### Task instructions
Pull out every line from the listing that has the word "style".

### Materials provided
#####

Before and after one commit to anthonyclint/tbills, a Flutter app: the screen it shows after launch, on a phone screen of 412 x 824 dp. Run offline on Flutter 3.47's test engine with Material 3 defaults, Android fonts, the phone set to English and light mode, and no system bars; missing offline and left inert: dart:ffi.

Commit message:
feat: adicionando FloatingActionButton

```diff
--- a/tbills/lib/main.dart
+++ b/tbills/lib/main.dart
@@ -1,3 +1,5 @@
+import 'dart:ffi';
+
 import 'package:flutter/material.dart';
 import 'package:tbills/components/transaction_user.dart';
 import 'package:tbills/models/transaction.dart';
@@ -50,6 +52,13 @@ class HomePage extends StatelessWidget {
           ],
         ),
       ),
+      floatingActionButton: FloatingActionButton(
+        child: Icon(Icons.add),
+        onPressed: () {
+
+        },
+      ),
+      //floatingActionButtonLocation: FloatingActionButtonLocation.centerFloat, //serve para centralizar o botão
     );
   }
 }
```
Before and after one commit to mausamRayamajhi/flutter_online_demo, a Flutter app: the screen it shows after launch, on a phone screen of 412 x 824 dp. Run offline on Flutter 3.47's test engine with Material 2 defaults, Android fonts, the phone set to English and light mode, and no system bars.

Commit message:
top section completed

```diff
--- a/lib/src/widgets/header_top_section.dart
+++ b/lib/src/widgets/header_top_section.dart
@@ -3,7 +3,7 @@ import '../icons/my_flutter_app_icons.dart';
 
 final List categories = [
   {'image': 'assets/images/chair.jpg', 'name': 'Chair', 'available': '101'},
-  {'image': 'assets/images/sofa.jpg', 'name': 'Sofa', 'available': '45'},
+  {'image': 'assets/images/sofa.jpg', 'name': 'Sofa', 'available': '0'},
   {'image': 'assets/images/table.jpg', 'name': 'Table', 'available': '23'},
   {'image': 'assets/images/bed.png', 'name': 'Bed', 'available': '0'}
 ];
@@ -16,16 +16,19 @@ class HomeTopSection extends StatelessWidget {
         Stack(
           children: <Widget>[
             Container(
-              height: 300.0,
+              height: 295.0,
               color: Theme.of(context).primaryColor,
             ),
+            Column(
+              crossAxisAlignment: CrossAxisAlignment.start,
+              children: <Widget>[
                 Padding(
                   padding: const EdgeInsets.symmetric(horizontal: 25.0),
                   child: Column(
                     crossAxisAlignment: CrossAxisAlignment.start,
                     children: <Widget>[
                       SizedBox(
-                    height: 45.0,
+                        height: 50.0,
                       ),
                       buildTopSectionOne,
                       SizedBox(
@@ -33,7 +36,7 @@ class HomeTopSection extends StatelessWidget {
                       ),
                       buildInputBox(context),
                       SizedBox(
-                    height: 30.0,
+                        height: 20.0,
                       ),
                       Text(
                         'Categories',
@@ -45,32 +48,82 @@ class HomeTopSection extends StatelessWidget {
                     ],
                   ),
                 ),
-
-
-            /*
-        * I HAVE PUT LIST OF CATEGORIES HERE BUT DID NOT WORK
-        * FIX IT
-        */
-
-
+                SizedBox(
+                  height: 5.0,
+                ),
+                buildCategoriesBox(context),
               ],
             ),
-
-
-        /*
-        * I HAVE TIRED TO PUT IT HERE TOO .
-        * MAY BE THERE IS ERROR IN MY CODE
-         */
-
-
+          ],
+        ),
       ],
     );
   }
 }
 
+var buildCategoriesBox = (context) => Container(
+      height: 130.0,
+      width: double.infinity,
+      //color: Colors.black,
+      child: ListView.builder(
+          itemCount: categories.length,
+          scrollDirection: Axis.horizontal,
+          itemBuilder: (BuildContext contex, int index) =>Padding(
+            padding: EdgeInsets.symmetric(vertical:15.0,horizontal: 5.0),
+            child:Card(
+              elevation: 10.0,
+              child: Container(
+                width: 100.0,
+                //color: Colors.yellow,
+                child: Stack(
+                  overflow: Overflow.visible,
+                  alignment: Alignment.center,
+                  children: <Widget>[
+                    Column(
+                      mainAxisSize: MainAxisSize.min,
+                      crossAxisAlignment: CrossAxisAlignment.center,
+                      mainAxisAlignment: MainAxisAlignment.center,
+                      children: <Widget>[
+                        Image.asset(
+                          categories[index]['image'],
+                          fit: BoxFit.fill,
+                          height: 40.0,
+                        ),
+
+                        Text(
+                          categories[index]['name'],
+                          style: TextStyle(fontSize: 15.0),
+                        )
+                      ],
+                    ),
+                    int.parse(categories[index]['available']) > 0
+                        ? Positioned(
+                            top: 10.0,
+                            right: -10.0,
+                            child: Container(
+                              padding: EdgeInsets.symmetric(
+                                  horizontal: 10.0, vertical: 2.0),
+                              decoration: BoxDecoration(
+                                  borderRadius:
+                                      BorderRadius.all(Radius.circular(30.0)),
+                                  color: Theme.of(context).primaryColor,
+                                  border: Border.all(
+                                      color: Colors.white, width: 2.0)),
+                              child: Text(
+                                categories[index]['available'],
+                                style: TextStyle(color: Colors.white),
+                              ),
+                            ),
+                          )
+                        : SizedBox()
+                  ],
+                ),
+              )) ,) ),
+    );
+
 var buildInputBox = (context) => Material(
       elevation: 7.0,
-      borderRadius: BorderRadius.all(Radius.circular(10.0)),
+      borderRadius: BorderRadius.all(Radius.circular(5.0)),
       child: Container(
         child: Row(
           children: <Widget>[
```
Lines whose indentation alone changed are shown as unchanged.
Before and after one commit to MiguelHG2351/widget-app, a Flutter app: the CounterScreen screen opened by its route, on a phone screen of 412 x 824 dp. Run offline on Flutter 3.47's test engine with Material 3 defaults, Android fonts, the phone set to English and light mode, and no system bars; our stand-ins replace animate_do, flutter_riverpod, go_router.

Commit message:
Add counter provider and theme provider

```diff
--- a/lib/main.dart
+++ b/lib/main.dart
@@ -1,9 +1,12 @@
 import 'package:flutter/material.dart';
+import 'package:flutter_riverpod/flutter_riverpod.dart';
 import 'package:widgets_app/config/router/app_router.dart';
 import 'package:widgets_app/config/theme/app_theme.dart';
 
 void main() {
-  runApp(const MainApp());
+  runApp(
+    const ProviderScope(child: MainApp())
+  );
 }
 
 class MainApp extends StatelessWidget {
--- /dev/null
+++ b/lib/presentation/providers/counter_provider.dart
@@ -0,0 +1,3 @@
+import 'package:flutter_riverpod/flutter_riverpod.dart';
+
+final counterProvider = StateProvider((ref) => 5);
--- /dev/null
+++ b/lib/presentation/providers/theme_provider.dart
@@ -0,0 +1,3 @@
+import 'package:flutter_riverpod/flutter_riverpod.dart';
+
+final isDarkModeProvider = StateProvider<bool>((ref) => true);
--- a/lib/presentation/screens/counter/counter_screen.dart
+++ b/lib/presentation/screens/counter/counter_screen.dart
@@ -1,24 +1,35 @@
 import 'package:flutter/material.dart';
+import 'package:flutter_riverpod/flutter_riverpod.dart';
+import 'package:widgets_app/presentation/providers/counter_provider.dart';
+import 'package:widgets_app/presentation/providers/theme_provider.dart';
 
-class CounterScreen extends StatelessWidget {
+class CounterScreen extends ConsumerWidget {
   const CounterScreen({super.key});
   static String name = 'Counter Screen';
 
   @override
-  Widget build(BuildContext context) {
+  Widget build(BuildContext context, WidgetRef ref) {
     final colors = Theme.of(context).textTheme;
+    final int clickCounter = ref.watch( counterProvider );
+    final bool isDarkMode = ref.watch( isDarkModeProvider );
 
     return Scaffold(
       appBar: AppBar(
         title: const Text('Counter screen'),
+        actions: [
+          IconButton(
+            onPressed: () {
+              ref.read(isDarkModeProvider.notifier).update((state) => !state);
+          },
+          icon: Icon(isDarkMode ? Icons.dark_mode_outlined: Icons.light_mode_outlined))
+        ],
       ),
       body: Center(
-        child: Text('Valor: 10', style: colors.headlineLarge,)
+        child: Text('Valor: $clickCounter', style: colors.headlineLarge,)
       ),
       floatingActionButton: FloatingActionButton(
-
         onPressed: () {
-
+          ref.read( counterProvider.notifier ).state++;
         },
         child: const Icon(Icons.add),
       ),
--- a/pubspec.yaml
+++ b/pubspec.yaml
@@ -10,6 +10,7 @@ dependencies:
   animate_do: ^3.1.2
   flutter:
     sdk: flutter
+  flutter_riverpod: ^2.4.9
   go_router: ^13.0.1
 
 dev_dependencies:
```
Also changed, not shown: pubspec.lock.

#####

### Output for this exercise
+                          style: TextStyle(fontSize: 15.0),
+                                style: TextStyle(color: Colors.white),
-        child: Text('Valor: 10', style: colors.headlineLarge,)
+        child: Text('Valor: $clickCounter', style: colors.headlineLarge,)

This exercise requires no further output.